:: PROVIDED DATA

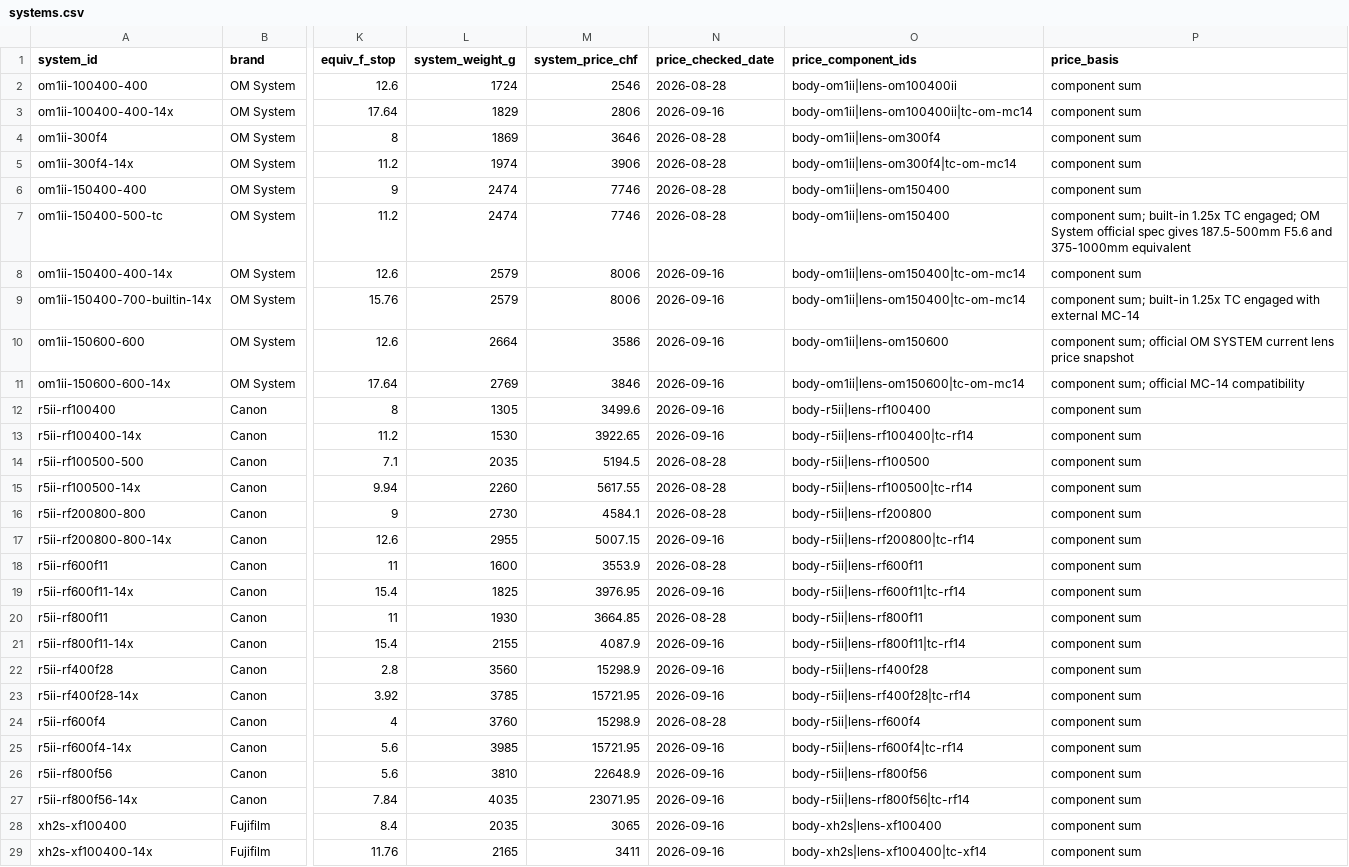
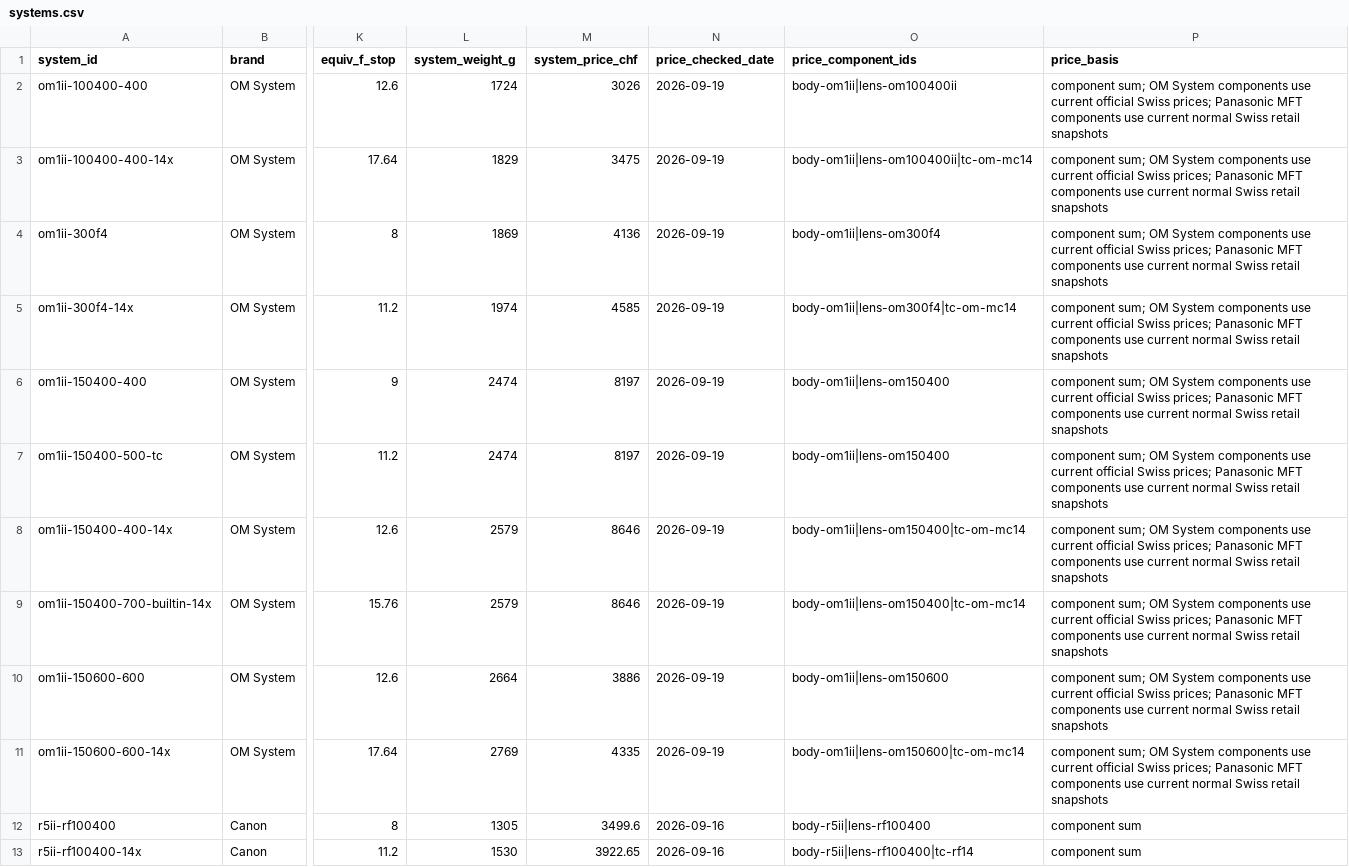
Before and after one commit to lkzkk/birding-lenses, a CSV file: data/systems.csv, drawn as a sheet; only a part is shown, gaps mark what is left out; the shorter side is filled out with more unchanged rows; the diff names each change by its address in the sheet, - before the commit and + after, or states it on an @@ line.

Commit message:
Recompute OM kit prices from audited components

```diff
--- a/data/systems.csv
+++ b/data/systems.csv
-M2 (system_price_chf): 2546
+M2 (system_price_chf): 3026
-N2 (price_checked_date): 2026-08-28
+N2 (price_checked_date): 2026-09-19
-P2:P6 (price_basis): component sum
+P2:P6 (price_basis): component sum; OM System components use current official Swiss prices; Panasonic MFT components use current normal Swiss retail snapshots
-M3 (system_price_chf): 2806
+M3 (system_price_chf): 3475
-N3 (price_checked_date): 2026-09-16
+N3 (price_checked_date): 2026-09-19
-M4 (system_price_chf): 3646
+M4 (system_price_chf): 4136
-N4:N7 (price_checked_date): 2026-08-28
+N4:N7 (price_checked_date): 2026-09-19
-M5 (system_price_chf): 3906
+M5 (system_price_chf): 4585
-M6:M7 (system_price_chf): 7746
+M6:M7 (system_price_chf): 8197
-P7 (price_basis): component sum; built-in 1.25x TC engaged; OM System official spec gives 187.5-500mm F5.6 and 375-1000mm equivalent
+P7 (price_basis): component sum; OM System components use current official Swiss prices; Panasonic MFT components use current normal Swiss retail snapshots
-M8:M9 (system_price_chf): 8006
+M8:M9 (system_price_chf): 8646
-N8:N11 (price_checked_date): 2026-09-16
+N8:N11 (price_checked_date): 2026-09-19
-P8 (price_basis): component sum
+P8 (price_basis): component sum; OM System components use current official Swiss prices; Panasonic MFT components use current normal Swiss retail snapshots
-P9 (price_basis): component sum; built-in 1.25x TC engaged with external MC-14
+P9 (price_basis): component sum; OM System components use current official Swiss prices; Panasonic MFT components use current normal Swiss retail snapshots
-M10 (system_price_chf): 3586
+M10 (system_price_chf): 3886
-P10 (price_basis): component sum; official OM SYSTEM current lens price snapshot
+P10 (price_basis): component sum; OM System components use current official Swiss prices; Panasonic MFT components use current normal Swiss retail snapshots
-M11 (system_price_chf): 3846
+M11 (system_price_chf): 4335
-P11 (price_basis): component sum; official MC-14 compatibility
+P11 (price_basis): component sum; OM System components use current official Swiss prices; Panasonic MFT components use current normal Swiss retail snapshots
```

::::

**WORK ITEM:** Check each line above for the string "components" and copy those that have it.

**RESULT:**
Recompute OM kit prices from audited components
+P2:P6 (price_basis): component sum; OM System components use current official Swiss prices; Panasonic MFT components use current normal Swiss retail snapshots
+P7 (price_basis): component sum; OM System components use current official Swiss prices; Panasonic MFT components use current normal Swiss retail snapshots
+P8 (price_basis): component sum; OM System components use current official Swiss prices; Panasonic MFT components use current normal Swiss retail snapshots
+P9 (price_basis): component sum; OM System components use current official Swiss prices; Panasonic MFT components use current normal Swiss retail snapshots
+P10 (price_basis): component sum; OM System components use current official Swiss prices; Panasonic MFT components use current normal Swiss retail snapshots
+P11 (price_basis): component sum; OM System components use current official Swiss prices; Panasonic MFT components use current normal Swiss retail snapshots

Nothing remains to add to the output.